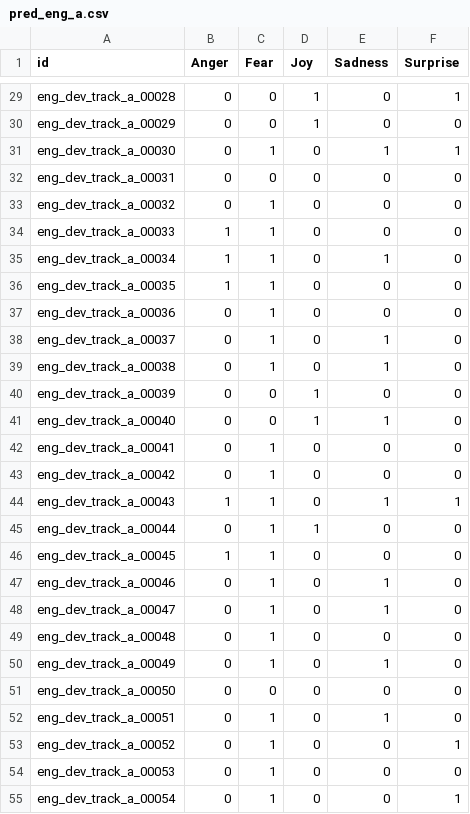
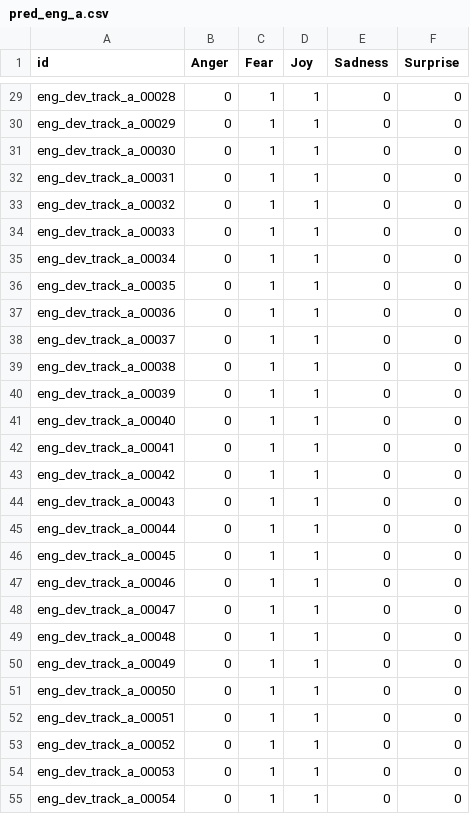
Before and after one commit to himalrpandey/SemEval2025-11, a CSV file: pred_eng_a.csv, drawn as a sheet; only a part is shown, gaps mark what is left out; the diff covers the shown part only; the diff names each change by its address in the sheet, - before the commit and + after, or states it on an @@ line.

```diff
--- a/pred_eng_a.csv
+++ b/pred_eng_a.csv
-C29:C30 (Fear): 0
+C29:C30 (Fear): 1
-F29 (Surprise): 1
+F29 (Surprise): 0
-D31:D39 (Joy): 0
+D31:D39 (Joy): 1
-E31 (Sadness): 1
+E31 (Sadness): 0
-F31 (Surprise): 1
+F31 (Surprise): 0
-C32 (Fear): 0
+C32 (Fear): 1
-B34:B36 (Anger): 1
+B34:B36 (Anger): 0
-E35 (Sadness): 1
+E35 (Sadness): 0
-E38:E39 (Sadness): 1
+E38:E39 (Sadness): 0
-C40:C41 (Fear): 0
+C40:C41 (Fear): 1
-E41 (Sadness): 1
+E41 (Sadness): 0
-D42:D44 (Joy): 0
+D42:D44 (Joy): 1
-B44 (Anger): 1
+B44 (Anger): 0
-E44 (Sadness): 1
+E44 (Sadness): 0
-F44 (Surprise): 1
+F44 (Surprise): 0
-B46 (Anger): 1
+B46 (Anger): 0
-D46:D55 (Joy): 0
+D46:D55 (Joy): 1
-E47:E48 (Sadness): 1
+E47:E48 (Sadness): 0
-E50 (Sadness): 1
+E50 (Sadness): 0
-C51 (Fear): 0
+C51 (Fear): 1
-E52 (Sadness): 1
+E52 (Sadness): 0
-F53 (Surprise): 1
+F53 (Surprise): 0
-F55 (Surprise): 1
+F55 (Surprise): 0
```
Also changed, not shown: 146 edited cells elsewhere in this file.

● ● ● ● ● ● ●

▶ [ASSIGNMENT] Search the entries for the word "Surprise", then list each line that holds it.

▶ [SOLUTION FOR THIS PROBLEM]
-F29 (Surprise): 1
+F29 (Surprise): 0
-F31 (Surprise): 1
+F31 (Surprise): 0
-F44 (Surprise): 1
+F44 (Surprise): 0
-F53 (Surprise): 1
+F53 (Surprise): 0
-F55 (Surprise): 1
+F55 (Surprise): 0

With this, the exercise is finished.